[Records from a data collection]
· · · · ·

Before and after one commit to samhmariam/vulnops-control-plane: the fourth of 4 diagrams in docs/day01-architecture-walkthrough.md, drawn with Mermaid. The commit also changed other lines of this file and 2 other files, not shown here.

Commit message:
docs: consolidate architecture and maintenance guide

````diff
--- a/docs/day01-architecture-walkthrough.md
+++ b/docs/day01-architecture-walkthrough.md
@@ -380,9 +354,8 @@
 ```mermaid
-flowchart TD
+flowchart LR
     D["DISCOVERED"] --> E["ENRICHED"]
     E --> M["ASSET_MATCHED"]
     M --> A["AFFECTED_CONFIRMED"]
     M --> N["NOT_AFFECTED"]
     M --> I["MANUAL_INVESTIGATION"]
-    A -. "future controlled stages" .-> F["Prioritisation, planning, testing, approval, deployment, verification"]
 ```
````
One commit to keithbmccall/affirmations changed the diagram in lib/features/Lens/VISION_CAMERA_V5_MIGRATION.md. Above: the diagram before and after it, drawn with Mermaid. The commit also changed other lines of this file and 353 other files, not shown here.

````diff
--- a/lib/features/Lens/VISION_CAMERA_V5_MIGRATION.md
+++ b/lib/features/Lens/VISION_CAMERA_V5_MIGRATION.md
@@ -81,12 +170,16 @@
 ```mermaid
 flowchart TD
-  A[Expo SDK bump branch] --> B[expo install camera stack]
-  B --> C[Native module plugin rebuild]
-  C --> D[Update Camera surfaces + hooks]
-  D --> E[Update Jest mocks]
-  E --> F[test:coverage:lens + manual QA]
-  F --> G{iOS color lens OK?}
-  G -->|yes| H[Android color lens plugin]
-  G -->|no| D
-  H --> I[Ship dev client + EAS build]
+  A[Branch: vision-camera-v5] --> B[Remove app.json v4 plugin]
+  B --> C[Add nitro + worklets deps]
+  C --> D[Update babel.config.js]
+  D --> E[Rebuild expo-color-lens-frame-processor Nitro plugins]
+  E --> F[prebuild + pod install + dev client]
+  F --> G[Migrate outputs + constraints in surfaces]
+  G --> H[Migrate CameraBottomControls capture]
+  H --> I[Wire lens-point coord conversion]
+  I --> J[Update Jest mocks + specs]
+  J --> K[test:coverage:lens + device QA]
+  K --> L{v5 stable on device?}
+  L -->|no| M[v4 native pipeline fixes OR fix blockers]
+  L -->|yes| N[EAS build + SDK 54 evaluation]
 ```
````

· · · · ·

WHAT IS EXPECTED
Your answer should be the lines above from the one containing "color lens plugin]" through the one containing "--> D[Update babel.config.js]", copied exactly and with both ends kept.

RESULT
-  G -->|yes| H[Android color lens plugin]
-  G -->|no| D
-  H --> I[Ship dev client + EAS build]
+  A[Branch: vision-camera-v5] --> B[Remove app.json v4 plugin]
+  B --> C[Add nitro + worklets deps]
+  C --> D[Update babel.config.js]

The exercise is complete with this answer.